What you will do => Reproduce precisely the lines of the listing below, starting with the line that contains "to GitHubbit/Multiomics_ClinicalTrials_KP, a" and stopping after the line that contains "Also changed, not shown: parts of 6 cells of this notebook."; include nothing else.

------------------------------------------------

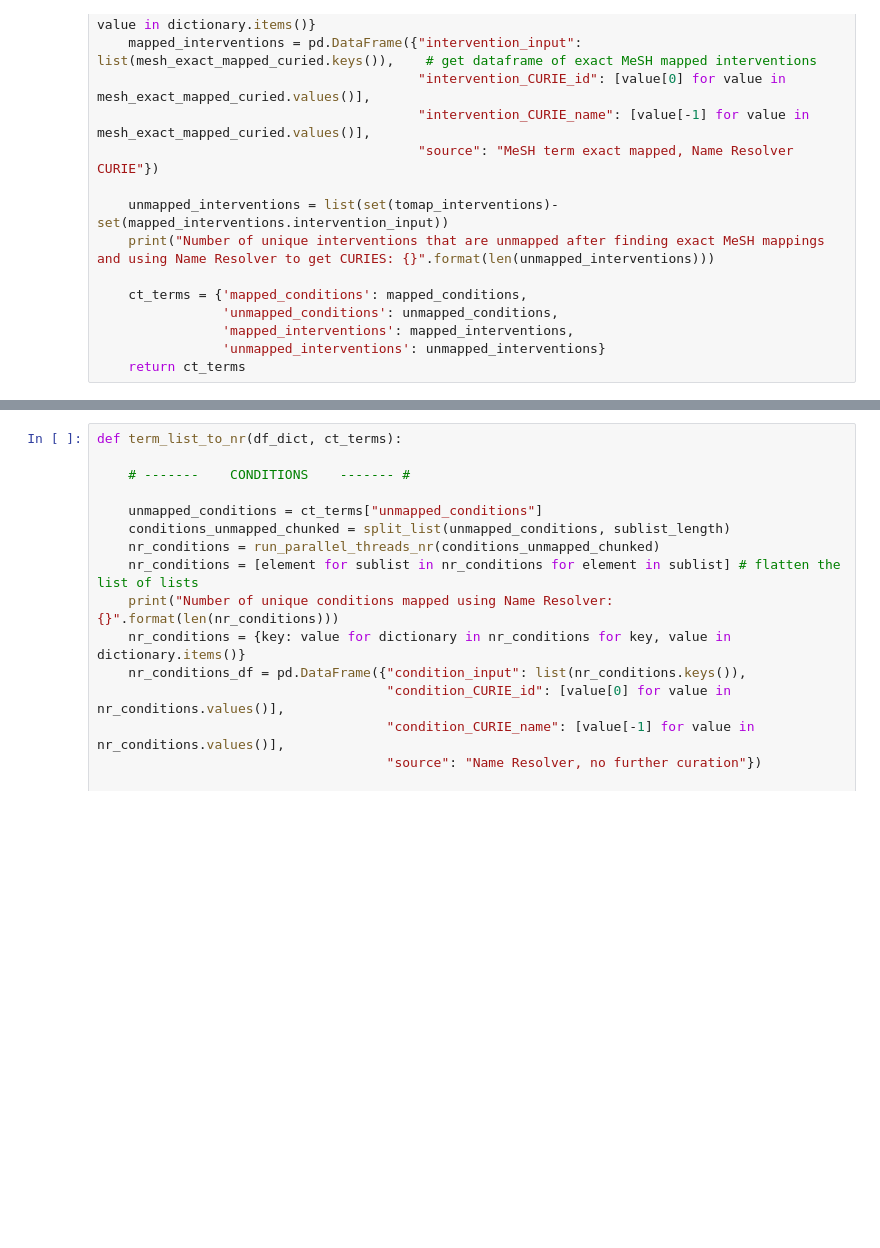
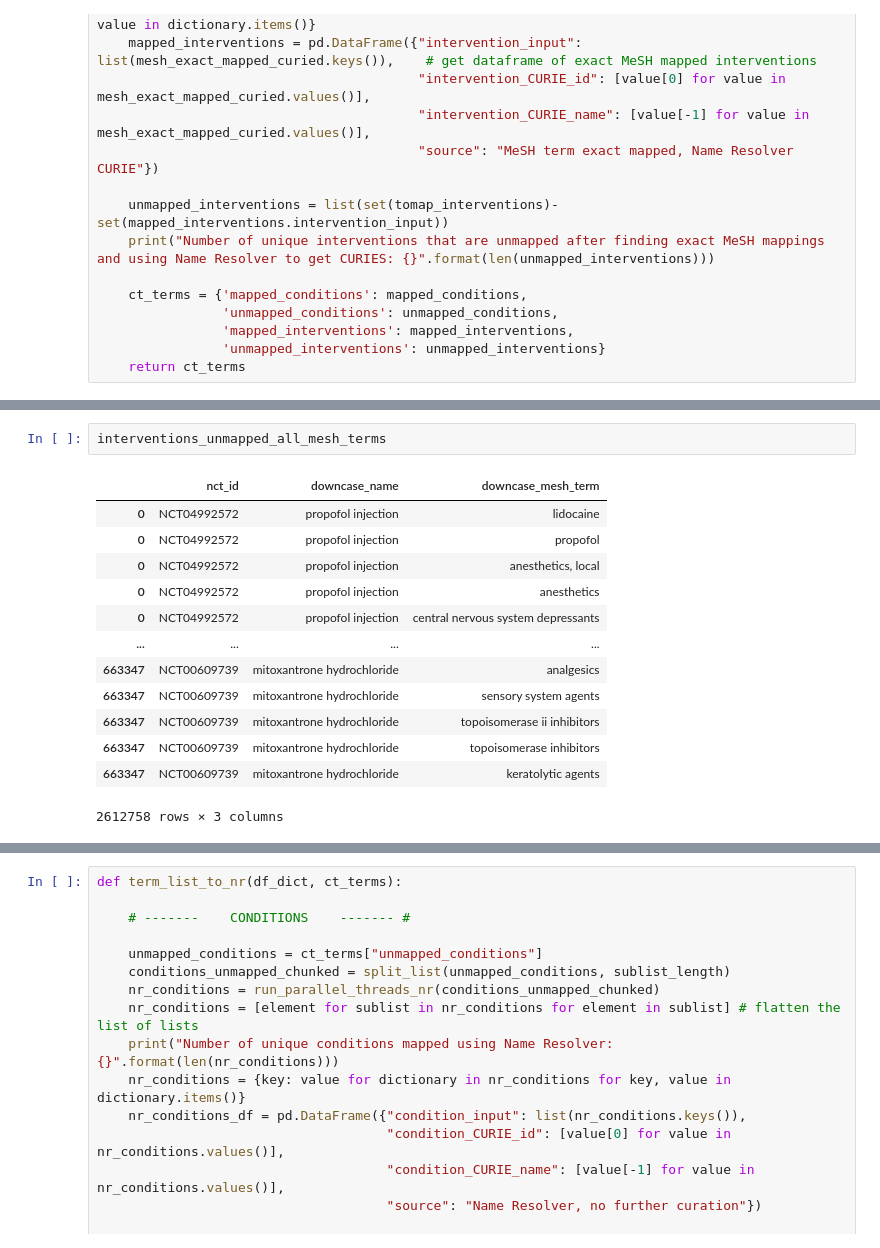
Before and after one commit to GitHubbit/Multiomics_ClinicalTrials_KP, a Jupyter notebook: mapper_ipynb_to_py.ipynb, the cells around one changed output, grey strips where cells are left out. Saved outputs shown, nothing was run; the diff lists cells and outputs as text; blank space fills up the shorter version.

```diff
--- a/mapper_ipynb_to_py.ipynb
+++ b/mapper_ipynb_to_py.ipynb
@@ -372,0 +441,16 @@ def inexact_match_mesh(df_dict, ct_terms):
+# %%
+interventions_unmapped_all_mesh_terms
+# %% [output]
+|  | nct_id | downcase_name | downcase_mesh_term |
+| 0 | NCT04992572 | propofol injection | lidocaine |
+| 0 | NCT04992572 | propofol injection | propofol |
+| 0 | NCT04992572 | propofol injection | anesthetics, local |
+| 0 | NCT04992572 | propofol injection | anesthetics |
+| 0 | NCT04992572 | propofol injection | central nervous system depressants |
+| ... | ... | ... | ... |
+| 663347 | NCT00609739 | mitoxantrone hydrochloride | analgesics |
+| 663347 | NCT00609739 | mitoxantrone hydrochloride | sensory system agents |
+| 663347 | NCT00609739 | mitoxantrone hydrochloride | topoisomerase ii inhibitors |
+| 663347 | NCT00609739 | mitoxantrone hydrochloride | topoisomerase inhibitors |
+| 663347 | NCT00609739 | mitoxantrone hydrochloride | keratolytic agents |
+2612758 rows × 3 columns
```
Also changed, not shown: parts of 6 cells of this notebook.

------------------------------------------------

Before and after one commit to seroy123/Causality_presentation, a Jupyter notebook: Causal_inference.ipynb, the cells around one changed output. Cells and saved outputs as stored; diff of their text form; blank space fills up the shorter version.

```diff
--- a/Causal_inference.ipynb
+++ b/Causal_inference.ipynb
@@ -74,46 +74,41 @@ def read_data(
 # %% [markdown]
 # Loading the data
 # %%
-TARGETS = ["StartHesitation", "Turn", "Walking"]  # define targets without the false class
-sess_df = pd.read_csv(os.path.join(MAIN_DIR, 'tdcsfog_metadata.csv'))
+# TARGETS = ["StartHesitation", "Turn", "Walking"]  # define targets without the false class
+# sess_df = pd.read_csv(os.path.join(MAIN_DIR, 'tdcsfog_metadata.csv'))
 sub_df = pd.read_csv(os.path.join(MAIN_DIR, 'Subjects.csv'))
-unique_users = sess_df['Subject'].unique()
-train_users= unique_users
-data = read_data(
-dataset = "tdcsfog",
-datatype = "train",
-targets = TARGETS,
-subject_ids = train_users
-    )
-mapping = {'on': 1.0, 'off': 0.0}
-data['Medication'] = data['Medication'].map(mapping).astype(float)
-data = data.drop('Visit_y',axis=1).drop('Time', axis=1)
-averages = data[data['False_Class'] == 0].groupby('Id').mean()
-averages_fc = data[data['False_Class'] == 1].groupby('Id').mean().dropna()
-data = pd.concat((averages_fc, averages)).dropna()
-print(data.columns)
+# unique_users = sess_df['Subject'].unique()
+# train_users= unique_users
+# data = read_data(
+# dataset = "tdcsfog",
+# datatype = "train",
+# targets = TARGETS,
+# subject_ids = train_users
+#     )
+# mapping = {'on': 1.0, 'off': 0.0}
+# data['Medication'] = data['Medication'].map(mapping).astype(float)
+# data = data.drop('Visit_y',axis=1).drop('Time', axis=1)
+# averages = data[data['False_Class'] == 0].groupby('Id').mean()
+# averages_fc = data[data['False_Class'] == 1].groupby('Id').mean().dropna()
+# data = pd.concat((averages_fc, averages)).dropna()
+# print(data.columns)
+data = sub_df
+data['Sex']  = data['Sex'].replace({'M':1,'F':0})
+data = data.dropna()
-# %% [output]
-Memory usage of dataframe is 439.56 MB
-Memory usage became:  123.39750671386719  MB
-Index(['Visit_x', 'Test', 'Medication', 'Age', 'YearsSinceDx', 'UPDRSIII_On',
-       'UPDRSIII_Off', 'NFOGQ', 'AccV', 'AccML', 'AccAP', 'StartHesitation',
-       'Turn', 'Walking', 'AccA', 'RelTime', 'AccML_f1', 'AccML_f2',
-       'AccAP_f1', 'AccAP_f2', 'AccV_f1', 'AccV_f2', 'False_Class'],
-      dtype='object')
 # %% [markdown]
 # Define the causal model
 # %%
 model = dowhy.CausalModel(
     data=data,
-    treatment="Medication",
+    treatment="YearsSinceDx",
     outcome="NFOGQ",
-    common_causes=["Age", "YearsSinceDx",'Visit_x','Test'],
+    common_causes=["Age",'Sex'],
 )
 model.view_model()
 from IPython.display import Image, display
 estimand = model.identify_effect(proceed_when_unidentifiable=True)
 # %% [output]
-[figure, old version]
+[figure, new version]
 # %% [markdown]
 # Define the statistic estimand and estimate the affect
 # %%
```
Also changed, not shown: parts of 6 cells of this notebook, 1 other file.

------------------------------------------------

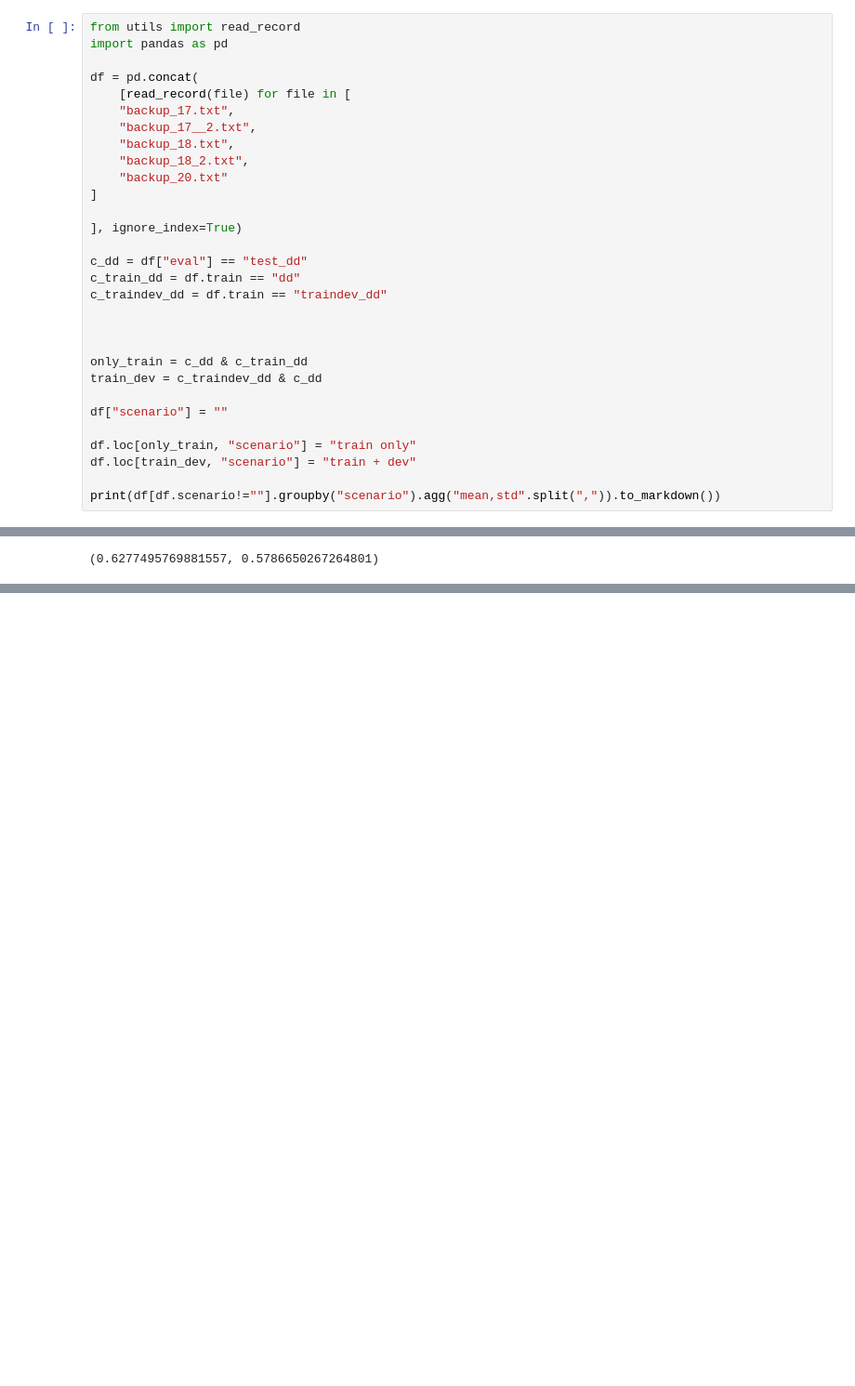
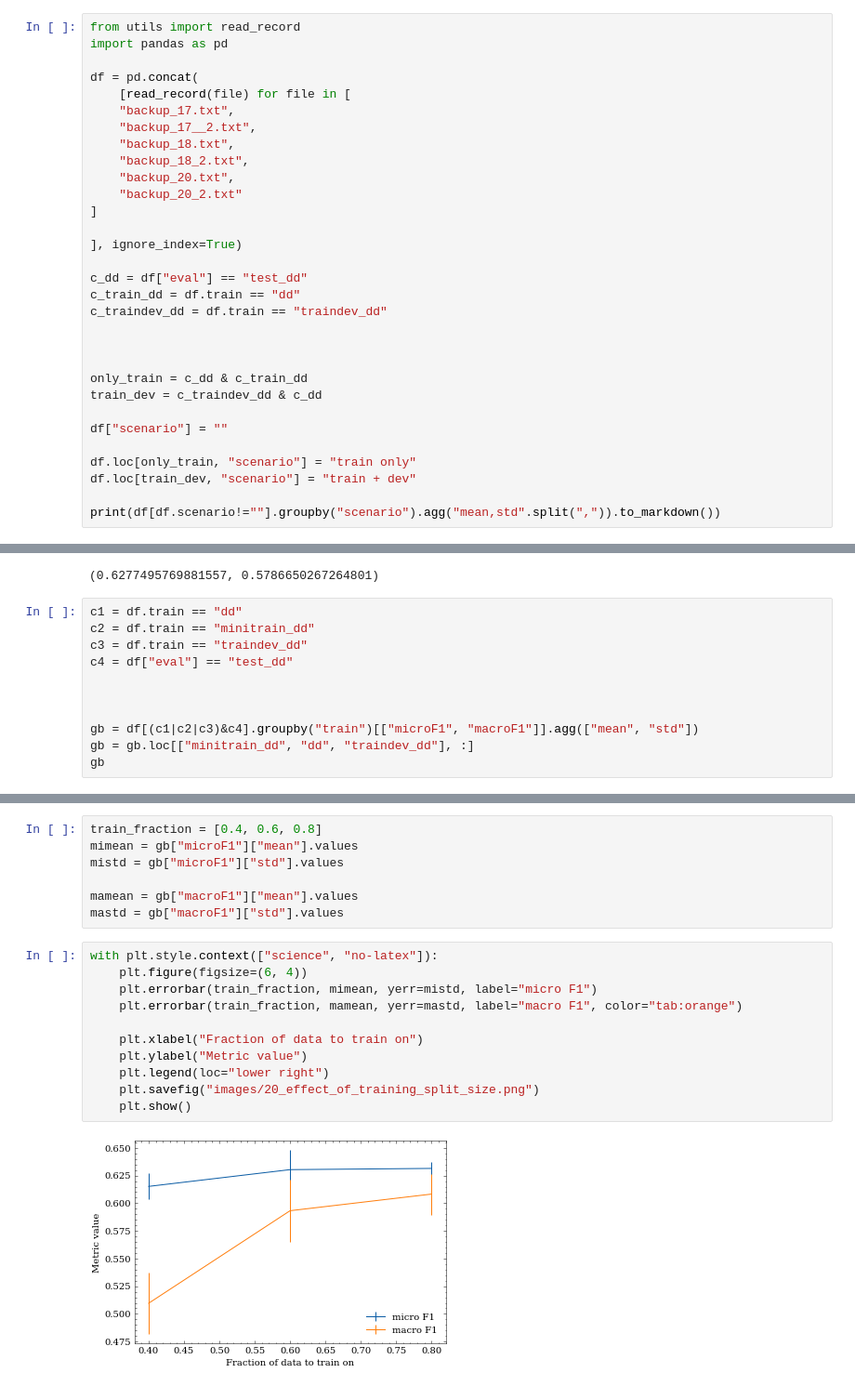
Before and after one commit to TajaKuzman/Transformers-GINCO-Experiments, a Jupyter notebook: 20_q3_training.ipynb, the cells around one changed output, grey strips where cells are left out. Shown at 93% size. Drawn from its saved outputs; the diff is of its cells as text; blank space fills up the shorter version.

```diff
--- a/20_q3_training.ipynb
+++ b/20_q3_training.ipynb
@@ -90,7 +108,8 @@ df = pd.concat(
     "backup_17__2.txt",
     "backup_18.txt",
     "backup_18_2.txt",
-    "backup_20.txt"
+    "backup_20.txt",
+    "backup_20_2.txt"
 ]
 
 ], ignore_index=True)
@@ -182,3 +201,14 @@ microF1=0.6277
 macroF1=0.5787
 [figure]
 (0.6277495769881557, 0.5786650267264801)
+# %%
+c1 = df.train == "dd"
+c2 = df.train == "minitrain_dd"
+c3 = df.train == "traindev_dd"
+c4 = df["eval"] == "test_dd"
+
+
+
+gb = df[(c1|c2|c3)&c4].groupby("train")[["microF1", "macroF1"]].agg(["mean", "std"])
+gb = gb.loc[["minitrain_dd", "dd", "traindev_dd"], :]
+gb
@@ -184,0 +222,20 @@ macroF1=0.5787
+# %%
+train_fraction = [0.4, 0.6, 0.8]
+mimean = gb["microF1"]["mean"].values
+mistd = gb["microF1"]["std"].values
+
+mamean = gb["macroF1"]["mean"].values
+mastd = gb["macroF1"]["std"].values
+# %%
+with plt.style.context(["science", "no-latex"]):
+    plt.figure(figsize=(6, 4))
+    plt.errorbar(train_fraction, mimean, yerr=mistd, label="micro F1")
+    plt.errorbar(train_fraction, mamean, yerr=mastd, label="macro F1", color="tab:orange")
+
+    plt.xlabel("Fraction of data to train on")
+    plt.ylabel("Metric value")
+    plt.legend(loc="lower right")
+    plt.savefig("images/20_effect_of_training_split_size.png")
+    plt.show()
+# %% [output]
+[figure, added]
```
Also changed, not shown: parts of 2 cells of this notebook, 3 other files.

------------------------------------------------

Response below =>
Before and after one commit to GitHubbit/Multiomics_ClinicalTrials_KP, a Jupyter notebook: mapper_ipynb_to_py.ipynb, the cells around one changed output, grey strips where cells are left out. Saved outputs shown, nothing was run; the diff lists cells and outputs as text; blank space fills up the shorter version.

```diff
--- a/mapper_ipynb_to_py.ipynb
+++ b/mapper_ipynb_to_py.ipynb
@@ -372,0 +441,16 @@ def inexact_match_mesh(df_dict, ct_terms):
+# %%
+interventions_unmapped_all_mesh_terms
+# %% [output]
+|  | nct_id | downcase_name | downcase_mesh_term |
+| 0 | NCT04992572 | propofol injection | lidocaine |
+| 0 | NCT04992572 | propofol injection | propofol |
+| 0 | NCT04992572 | propofol injection | anesthetics, local |
+| 0 | NCT04992572 | propofol injection | anesthetics |
+| 0 | NCT04992572 | propofol injection | central nervous system depressants |
+| ... | ... | ... | ... |
+| 663347 | NCT00609739 | mitoxantrone hydrochloride | analgesics |
+| 663347 | NCT00609739 | mitoxantrone hydrochloride | sensory system agents |
+| 663347 | NCT00609739 | mitoxantrone hydrochloride | topoisomerase ii inhibitors |
+| 663347 | NCT00609739 | mitoxantrone hydrochloride | topoisomerase inhibitors |
+| 663347 | NCT00609739 | mitoxantrone hydrochloride | keratolytic agents |
+2612758 rows × 3 columns
```
Also changed, not shown: parts of 6 cells of this notebook.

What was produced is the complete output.